Why End of Life Counseling Is Imperative

09/13/2009 05:12 am ET | Updated May 25, 2011

Now there is talk about removing the end of life counseling requirement from the health care bill. We all know that idiots like Sarah Palin (who was made to look the fool by that intellectual titan Katie Couric) have contorted this provision into "death panels" or some other such nonsense. The reality is that for loved ones end of life planning makes one of the most difficult times that much easier to deal with.

First let me provide full disclosure. In real life I am a tax attorney, and one of the areas I help clients plan for is their death. An estate plan has to include the possibility of living wills. These are documents that allow family members to terminate life support in the event a person is in a medical situation they will not survive. The typical situation is someone has a massive medical event which puts them in a coma from which they will not regain consciousness.

When discussing this option with clients, I never -- repeat NEVER -- tell them what to do. This is one of the most important decisions they will make. And I do not know any professional who directs clients in one direction or the other. All we do is present the options That's it. No one says, "You're old. It's time to die." Clients must consult their conscience, their beliefs and their family regarding what they want to do. All I do (and all professionals do) is explain what the option involves and what it means. That's it.

What I can tell you is the vast majority of people choose to have a living will. Why? I am sure there are plenty of reasons. However, I think the primary reason is this: I don't know many people who think lying in a bed on life support is an actual life. Technically your body is working, but you're not involved or engaged with the world. In short, you have no quality of life.

Now for a personal story. My mother died a little over two years ago and she had a living will. Mom was less than subtle and she grew less and less subtle the older she got. She always told us she did not want to be kept on life support should that happen. When her estate attorney wrote her will, she made sure it was a living will. She was in intensive care the last few weeks of her life. The first time I saw her during those two weeks -- on life support, surrounded by machines -- all I could think was that if she could see herself she would have said, "Turn off those machines NOW." In short, her planning made an incredibly difficult time that much easier to deal with.

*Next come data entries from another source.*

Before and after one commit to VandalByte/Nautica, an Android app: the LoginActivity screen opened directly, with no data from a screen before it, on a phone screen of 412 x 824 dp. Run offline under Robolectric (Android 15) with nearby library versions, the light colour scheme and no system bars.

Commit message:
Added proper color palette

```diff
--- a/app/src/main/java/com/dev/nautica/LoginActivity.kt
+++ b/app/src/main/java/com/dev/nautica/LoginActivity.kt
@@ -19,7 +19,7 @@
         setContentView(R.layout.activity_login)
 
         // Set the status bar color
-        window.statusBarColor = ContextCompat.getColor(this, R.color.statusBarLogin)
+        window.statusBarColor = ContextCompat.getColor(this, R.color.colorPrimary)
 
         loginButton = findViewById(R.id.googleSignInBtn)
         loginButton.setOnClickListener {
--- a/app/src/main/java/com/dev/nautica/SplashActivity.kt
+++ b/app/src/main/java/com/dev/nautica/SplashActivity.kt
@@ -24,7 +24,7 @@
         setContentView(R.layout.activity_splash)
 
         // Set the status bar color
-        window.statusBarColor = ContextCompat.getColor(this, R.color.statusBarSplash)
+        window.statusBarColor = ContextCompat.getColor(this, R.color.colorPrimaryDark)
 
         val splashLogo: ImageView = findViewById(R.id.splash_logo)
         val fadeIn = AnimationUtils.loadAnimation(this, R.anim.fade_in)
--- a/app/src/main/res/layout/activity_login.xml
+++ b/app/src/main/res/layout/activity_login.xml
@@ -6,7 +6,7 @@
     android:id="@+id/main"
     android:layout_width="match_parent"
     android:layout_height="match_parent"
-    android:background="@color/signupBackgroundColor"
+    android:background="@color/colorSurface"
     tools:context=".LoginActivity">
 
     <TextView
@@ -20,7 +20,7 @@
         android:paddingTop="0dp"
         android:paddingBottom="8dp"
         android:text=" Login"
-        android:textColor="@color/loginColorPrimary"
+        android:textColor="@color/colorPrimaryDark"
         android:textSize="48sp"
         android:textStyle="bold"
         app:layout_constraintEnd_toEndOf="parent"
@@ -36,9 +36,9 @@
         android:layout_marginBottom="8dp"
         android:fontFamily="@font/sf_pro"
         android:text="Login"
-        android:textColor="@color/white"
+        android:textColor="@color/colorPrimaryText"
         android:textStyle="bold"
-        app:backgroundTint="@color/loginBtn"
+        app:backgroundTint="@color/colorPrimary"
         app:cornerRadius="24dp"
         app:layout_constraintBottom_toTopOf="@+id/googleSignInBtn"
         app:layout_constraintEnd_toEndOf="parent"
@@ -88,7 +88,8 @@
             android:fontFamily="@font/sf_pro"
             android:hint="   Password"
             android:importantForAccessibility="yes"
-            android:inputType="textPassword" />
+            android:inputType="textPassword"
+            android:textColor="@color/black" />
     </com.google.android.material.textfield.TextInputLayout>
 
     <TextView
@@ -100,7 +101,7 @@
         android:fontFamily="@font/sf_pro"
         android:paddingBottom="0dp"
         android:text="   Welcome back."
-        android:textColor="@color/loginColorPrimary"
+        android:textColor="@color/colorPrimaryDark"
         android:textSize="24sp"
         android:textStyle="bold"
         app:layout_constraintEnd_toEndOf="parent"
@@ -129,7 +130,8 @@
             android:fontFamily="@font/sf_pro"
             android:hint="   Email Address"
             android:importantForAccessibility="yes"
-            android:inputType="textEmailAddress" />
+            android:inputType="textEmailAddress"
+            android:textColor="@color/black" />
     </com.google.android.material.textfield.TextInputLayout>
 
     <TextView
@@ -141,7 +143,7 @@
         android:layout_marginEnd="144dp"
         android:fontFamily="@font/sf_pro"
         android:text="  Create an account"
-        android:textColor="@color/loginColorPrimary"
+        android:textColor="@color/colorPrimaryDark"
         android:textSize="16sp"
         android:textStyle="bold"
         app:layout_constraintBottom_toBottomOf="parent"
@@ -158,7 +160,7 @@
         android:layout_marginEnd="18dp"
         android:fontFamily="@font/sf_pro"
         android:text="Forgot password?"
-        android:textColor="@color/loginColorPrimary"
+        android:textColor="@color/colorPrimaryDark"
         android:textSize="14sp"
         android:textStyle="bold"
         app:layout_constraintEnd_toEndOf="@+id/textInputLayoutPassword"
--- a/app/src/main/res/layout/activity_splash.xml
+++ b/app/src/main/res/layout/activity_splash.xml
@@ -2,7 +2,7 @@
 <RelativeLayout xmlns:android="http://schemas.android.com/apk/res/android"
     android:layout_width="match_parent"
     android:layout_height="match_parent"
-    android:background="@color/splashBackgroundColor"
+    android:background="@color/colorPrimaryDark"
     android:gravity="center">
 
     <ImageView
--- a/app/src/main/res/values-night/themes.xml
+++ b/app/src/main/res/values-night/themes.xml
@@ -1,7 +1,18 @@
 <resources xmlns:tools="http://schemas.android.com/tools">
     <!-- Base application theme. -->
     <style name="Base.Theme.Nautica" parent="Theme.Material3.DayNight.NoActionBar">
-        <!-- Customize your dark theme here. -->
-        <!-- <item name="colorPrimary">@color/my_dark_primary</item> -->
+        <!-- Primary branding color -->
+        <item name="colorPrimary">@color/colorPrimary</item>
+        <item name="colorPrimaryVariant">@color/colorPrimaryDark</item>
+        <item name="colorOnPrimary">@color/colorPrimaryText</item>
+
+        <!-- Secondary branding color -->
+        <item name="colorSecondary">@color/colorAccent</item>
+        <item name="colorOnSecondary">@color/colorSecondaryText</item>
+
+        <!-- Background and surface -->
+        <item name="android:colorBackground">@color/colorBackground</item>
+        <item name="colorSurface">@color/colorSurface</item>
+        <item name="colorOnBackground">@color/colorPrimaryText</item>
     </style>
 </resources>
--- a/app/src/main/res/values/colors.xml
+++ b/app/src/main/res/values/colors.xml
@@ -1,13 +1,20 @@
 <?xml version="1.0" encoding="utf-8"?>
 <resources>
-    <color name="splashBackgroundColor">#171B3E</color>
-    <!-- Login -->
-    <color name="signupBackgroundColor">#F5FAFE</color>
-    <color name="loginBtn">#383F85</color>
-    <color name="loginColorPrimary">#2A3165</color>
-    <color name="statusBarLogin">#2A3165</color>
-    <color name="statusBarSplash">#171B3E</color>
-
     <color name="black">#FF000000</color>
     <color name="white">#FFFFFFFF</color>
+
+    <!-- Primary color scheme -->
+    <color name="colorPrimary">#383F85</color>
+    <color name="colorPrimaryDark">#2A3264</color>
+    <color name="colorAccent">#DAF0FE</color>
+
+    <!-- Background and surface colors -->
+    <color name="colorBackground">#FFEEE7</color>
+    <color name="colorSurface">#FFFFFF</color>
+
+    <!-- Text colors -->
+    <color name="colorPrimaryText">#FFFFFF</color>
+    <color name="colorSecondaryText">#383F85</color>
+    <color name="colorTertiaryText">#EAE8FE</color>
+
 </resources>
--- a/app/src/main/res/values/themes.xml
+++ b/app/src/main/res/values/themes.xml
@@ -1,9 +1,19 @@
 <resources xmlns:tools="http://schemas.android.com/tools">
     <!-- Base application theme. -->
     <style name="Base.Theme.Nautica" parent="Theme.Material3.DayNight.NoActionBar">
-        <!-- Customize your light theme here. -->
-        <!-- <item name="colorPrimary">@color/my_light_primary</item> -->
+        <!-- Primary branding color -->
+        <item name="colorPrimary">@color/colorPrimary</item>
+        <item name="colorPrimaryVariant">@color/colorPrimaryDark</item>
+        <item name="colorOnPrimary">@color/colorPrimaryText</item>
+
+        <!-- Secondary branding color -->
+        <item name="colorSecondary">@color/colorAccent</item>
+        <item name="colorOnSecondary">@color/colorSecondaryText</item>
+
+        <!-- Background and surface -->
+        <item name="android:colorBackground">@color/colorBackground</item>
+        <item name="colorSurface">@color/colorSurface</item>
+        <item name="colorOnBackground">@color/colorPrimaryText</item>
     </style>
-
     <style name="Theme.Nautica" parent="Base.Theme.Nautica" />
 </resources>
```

All of this noise about this issue is just that -- noise. Instead of helping families plan for one of the most difficult times in their lives we are getting fear mongering and stupidity. And it's a shame because we should be talking about real issues instead of refuting these ridicules allegations from the right wing noise machine.